**ACTION ITEM**
Your job is to return each record exactly, minus any pictures.

━━━━━━━━━━━━━━━━

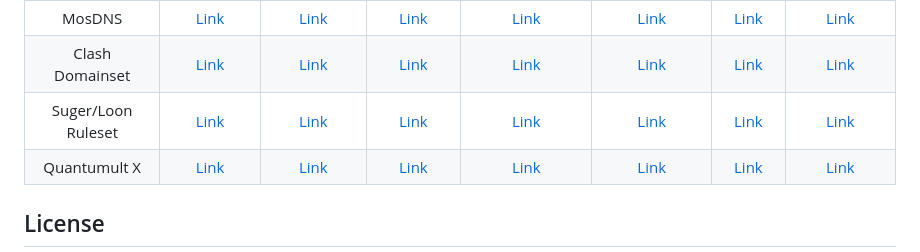
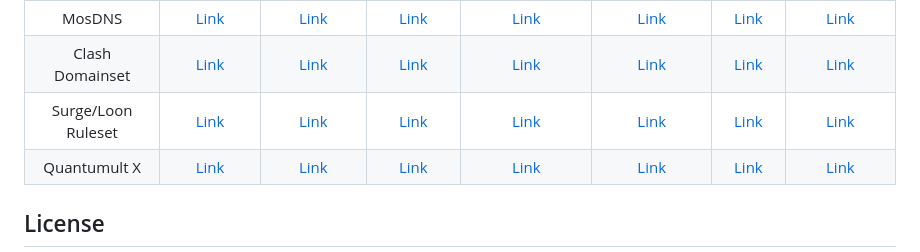
Before and after one commit to Cats-Team/AdRules, a Markdown page: README.md, the part around the change. Rendered like a GitHub page.

```diff
--- a/README.md
+++ b/README.md
@@ -57,7 +57,7 @@ AdRules DNS List : 91023
  SmartDNS           | [Link](https://raw.githubusercontent.com/Cats-Team/AdRules/main/smart-dns.conf)        | [Link](https://gp.adrules.top/smart-dns.conf)              | [Link](https://gitlab.com/cats-team/adrules/-/raw/main/smart-dns.conf)        | [Link](https://adrules.top/smart-dns.conf)        | [Link](https://bitbucket.org/hacamer/adrules/raw/main/smart-dns.conf)        | [Link](https://gitea.com/Cats-Team/AdRules/raw/branch/smart-dns.conf)        | [Link](https://jihulab.com/cats-team/adrules/-/raw/main/smart-dns.conf)
  MosDNS             | [Link](https://raw.githubusercontent.com/Cats-Team/AdRules/main/mosdns_adrules.txt)    | [Link](https://gp.adrules.top/mosdns_adrules.txt)          | [Link](https://gitlab.com/cats-team/adrules/-/raw/main/mosdns_adrules.txt)    | [Link](https://adrules.top/mosdns_adrules.txt)    | [Link](https://bitbucket.org/hacamer/adrules/raw/main/mosdns_adrules.txt)    | [Link](https://gitea.com/Cats-Team/AdRules/raw/branch/mosdns_adrules.txt)    | [Link](https://jihulab.com/cats-team/adrules/-/raw/main/mosdns_adrules.txt)
  Clash Domainset    | [Link](https://raw.githubusercontent.com/Cats-Team/AdRules/main/adrules_domainset.txt) | [Link](https://gp.adrules.top/adrules_domainset.txt)       | [Link](https://gitlab.com/cats-team/adrules/-/raw/main/adrules_domainset.txt) | [Link](https://adrules.top/adrules_domainset.txt) | [Link](https://bitbucket.org/hacamer/adrules/raw/main/adrules_domainset.txt) | [Link](https://gitea.com/Cats-Team/AdRules/raw/branch/adrules_domainset.txt) | [Link](https://jihulab.com/cats-team/adrules/-/raw/main/adrules_domainset.txt)
- Suger/Loon Ruleset | [Link](https://raw.githubusercontent.com/Cats-Team/AdRules/main/adrules.list)          | [Link](https://gp.adrules.top/adrules.list)                | [Link](https://gitlab.com/cats-team/adrules/-/raw/main/adrules.list)          | [Link](https://adrules.top/adrules.list)          | [Link](https://bitbucket.org/hacamer/adrules/raw/main/adrules.list)          | [Link](https://gitea.com/Cats-Team/AdRules/raw/branch/adrules.list)          | [Link](https://jihulab.com/cats-team/adrules/-/raw/main/adrules.list)
+ Surge/Loon Ruleset | [Link](https://raw.githubusercontent.com/Cats-Team/AdRules/main/adrules.list)          | [Link](https://gp.adrules.top/adrules.list)                | [Link](https://gitlab.com/cats-team/adrules/-/raw/main/adrules.list)          | [Link](https://adrules.top/adrules.list)          | [Link](https://bitbucket.org/hacamer/adrules/raw/main/adrules.list)          | [Link](https://gitea.com/Cats-Team/AdRules/raw/branch/adrules.list)          | [Link](https://jihulab.com/cats-team/adrules/-/raw/main/adrules.list)
  Quantumult X       | [Link](https://raw.githubusercontent.com/Cats-Team/AdRules/main/qx.conf)               | [Link](https://gp.adrules.top/qx.conf)                     | [Link](https://gitlab.com/cats-team/adrules/-/raw/main/qx.conf)               | [Link](https://adrules.top/qx.conf)               | [Link](https://bitbucket.org/hacamer/adrules/raw/main/qx.conf)               | [Link](https://gitea.com/Cats-Team/AdRules/raw/branch/main/qx.conf)          | [Link](https://jihulab.com/cats-team/adrules/-/raw/main/qx.conf)
 
 
```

━━━━━━━━━━━━━━━━

**EXERCISE SOLUTION**
Before and after one commit to Cats-Team/AdRules, a Markdown page: README.md, the part around the change. Rendered like a GitHub page.

```diff
--- a/README.md
+++ b/README.md
@@ -57,7 +57,7 @@ AdRules DNS List : 91023
  SmartDNS           | [Link](https://raw.githubusercontent.com/Cats-Team/AdRules/main/smart-dns.conf)        | [Link](https://gp.adrules.top/smart-dns.conf)              | [Link](https://gitlab.com/cats-team/adrules/-/raw/main/smart-dns.conf)        | [Link](https://adrules.top/smart-dns.conf)        | [Link](https://bitbucket.org/hacamer/adrules/raw/main/smart-dns.conf)        | [Link](https://gitea.com/Cats-Team/AdRules/raw/branch/smart-dns.conf)        | [Link](https://jihulab.com/cats-team/adrules/-/raw/main/smart-dns.conf)
  MosDNS             | [Link](https://raw.githubusercontent.com/Cats-Team/AdRules/main/mosdns_adrules.txt)    | [Link](https://gp.adrules.top/mosdns_adrules.txt)          | [Link](https://gitlab.com/cats-team/adrules/-/raw/main/mosdns_adrules.txt)    | [Link](https://adrules.top/mosdns_adrules.txt)    | [Link](https://bitbucket.org/hacamer/adrules/raw/main/mosdns_adrules.txt)    | [Link](https://gitea.com/Cats-Team/AdRules/raw/branch/mosdns_adrules.txt)    | [Link](https://jihulab.com/cats-team/adrules/-/raw/main/mosdns_adrules.txt)
  Clash Domainset    | [Link](https://raw.githubusercontent.com/Cats-Team/AdRules/main/adrules_domainset.txt) | [Link](https://gp.adrules.top/adrules_domainset.txt)       | [Link](https://gitlab.com/cats-team/adrules/-/raw/main/adrules_domainset.txt) | [Link](https://adrules.top/adrules_domainset.txt) | [Link](https://bitbucket.org/hacamer/adrules/raw/main/adrules_domainset.txt) | [Link](https://gitea.com/Cats-Team/AdRules/raw/branch/adrules_domainset.txt) | [Link](https://jihulab.com/cats-team/adrules/-/raw/main/adrules_domainset.txt)
- Suger/Loon Ruleset | [Link](https://raw.githubusercontent.com/Cats-Team/AdRules/main/adrules.list)          | [Link](https://gp.adrules.top/adrules.list)                | [Link](https://gitlab.com/cats-team/adrules/-/raw/main/adrules.list)          | [Link](https://adrules.top/adrules.list)          | [Link](https://bitbucket.org/hacamer/adrules/raw/main/adrules.list)          | [Link](https://gitea.com/Cats-Team/AdRules/raw/branch/adrules.list)          | [Link](https://jihulab.com/cats-team/adrules/-/raw/main/adrules.list)
+ Surge/Loon Ruleset | [Link](https://raw.githubusercontent.com/Cats-Team/AdRules/main/adrules.list)          | [Link](https://gp.adrules.top/adrules.list)                | [Link](https://gitlab.com/cats-team/adrules/-/raw/main/adrules.list)          | [Link](https://adrules.top/adrules.list)          | [Link](https://bitbucket.org/hacamer/adrules/raw/main/adrules.list)          | [Link](https://gitea.com/Cats-Team/AdRules/raw/branch/adrules.list)          | [Link](https://jihulab.com/cats-team/adrules/-/raw/main/adrules.list)
  Quantumult X       | [Link](https://raw.githubusercontent.com/Cats-Team/AdRules/main/qx.conf)               | [Link](https://gp.adrules.top/qx.conf)                     | [Link](https://gitlab.com/cats-team/adrules/-/raw/main/qx.conf)               | [Link](https://adrules.top/qx.conf)               | [Link](https://bitbucket.org/hacamer/adrules/raw/main/qx.conf)               | [Link](https://gitea.com/Cats-Team/AdRules/raw/branch/main/qx.conf)          | [Link](https://jihulab.com/cats-team/adrules/-/raw/main/qx.conf)
 
 
```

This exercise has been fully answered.